(Information provided begins)

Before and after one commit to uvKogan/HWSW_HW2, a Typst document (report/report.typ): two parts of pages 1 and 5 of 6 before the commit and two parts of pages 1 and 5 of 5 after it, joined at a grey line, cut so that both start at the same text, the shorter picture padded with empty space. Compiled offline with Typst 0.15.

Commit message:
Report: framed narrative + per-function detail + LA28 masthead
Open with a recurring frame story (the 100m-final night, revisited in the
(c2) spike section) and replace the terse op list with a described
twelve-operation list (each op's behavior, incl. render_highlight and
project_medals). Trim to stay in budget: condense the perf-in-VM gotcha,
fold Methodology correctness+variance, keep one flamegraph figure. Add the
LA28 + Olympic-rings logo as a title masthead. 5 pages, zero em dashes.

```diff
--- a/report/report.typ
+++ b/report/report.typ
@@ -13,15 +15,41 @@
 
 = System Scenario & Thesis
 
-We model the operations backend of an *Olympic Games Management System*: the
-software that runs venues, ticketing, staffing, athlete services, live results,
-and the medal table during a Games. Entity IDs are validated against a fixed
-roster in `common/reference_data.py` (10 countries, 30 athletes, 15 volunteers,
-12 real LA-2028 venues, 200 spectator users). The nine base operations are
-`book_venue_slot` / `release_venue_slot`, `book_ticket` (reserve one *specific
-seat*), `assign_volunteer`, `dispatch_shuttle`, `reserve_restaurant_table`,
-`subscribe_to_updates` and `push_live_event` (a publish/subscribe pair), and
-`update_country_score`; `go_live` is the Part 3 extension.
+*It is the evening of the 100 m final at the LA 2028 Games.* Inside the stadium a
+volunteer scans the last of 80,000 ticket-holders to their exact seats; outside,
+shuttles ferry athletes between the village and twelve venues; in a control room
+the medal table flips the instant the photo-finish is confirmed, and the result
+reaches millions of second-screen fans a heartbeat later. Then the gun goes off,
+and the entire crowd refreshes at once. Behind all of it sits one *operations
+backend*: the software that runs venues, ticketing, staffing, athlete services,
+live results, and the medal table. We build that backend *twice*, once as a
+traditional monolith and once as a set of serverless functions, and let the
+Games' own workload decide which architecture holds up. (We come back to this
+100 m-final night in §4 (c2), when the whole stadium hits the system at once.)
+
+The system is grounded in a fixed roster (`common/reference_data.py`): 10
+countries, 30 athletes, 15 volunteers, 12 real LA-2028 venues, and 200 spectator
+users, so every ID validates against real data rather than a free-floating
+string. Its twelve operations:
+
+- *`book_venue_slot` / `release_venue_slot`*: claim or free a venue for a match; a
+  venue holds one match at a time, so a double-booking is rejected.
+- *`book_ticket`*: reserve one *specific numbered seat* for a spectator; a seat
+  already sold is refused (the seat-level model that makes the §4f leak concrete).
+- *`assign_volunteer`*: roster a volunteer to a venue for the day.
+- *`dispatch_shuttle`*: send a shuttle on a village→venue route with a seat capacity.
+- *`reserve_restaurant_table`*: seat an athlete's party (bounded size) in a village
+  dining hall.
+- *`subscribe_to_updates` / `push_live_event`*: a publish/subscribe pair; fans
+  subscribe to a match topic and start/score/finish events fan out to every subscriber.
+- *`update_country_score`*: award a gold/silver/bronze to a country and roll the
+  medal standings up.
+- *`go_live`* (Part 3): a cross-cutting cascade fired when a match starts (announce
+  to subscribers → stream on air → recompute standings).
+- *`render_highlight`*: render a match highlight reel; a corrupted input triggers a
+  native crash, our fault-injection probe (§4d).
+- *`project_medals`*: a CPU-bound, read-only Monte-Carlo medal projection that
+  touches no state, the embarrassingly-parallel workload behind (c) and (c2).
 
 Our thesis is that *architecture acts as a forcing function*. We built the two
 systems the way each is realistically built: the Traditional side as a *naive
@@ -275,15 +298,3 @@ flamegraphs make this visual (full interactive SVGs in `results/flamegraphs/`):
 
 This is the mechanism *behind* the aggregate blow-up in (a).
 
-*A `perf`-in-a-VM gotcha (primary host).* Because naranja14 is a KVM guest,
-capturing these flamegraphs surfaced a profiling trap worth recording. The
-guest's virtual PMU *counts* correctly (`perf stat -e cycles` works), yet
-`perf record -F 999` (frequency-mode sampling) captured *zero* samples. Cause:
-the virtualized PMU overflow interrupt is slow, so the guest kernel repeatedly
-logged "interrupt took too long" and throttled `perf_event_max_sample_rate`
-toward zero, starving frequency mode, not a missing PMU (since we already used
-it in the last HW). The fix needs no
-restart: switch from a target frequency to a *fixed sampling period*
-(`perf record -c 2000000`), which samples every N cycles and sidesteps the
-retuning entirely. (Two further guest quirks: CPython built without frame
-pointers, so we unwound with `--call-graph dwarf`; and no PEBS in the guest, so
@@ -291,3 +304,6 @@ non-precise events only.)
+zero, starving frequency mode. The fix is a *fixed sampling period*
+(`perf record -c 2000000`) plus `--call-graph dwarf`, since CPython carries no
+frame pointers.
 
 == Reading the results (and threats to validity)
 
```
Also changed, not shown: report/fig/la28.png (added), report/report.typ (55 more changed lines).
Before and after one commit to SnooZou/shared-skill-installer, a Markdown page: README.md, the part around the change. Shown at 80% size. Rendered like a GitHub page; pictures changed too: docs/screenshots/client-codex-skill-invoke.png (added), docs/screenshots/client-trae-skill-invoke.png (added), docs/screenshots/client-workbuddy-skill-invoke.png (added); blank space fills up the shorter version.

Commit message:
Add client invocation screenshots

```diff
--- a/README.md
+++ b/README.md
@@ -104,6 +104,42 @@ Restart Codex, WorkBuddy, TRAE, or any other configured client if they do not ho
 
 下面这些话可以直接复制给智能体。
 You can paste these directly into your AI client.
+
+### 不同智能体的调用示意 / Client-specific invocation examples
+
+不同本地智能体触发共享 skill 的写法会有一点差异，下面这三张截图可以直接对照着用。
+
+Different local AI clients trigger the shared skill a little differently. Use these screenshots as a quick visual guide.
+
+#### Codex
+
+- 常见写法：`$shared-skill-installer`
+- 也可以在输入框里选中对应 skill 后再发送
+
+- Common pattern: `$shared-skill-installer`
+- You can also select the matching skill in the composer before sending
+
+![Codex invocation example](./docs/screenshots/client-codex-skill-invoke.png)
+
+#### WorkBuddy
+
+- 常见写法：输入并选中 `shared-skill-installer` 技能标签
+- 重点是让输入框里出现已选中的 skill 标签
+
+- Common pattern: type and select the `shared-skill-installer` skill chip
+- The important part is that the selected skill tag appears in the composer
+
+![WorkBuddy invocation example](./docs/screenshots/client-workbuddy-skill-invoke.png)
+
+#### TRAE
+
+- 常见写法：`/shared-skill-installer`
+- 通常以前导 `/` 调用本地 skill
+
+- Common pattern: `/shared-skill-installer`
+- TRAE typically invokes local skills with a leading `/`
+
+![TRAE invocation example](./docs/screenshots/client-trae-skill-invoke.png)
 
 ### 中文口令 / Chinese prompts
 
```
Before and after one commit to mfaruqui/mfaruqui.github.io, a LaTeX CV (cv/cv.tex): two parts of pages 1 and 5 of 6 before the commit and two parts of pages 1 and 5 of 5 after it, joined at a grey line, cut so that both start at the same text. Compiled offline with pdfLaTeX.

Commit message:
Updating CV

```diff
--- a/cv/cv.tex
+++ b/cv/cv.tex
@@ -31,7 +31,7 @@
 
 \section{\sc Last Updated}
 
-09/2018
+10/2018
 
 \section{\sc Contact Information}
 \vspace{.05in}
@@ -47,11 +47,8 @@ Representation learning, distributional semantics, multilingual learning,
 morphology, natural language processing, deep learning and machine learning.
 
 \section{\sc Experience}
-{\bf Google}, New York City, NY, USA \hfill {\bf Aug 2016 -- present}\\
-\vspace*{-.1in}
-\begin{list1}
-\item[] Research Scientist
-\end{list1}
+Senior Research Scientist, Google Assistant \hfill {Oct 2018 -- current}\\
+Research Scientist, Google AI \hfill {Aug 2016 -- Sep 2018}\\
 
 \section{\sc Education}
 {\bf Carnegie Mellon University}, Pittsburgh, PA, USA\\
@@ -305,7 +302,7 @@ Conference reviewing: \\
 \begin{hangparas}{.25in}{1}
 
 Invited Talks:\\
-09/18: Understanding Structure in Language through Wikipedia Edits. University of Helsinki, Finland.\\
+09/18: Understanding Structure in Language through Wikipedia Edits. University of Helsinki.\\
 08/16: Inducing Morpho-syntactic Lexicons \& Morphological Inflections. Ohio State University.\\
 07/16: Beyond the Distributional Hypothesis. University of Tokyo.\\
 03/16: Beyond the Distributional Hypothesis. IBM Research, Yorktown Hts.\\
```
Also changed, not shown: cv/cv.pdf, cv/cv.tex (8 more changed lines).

(Information provided ends)

Work order: Go through the records above and copy every line with the word "that".

Solution to this problem:
Before and after one commit to uvKogan/HWSW_HW2, a Typst document (report/report.typ): two parts of pages 1 and 5 of 6 before the commit and two parts of pages 1 and 5 of 5 after it, joined at a grey line, cut so that both start at the same text, the shorter picture padded with empty space. Compiled offline with Typst 0.15.
-software that runs venues, ticketing, staffing, athlete services, live results,
+backend*: the software that runs venues, ticketing, staffing, athlete services,
+live results, and the medal table. We build that backend *twice*, once as a
+  already sold is refused (the seat-level model that makes the §4f leak concrete).
+- *`project_medals`*: a CPU-bound, read-only Monte-Carlo medal projection that
 Our thesis is that *architecture acts as a forcing function*. We built the two
+- The important part is that the selected skill tag appears in the composer
Before and after one commit to mfaruqui/mfaruqui.github.io, a LaTeX CV (cv/cv.tex): two parts of pages 1 and 5 of 6 before the commit and two parts of pages 1 and 5 of 5 after it, joined at a grey line, cut so that both start at the same text. Compiled offline with pdfLaTeX.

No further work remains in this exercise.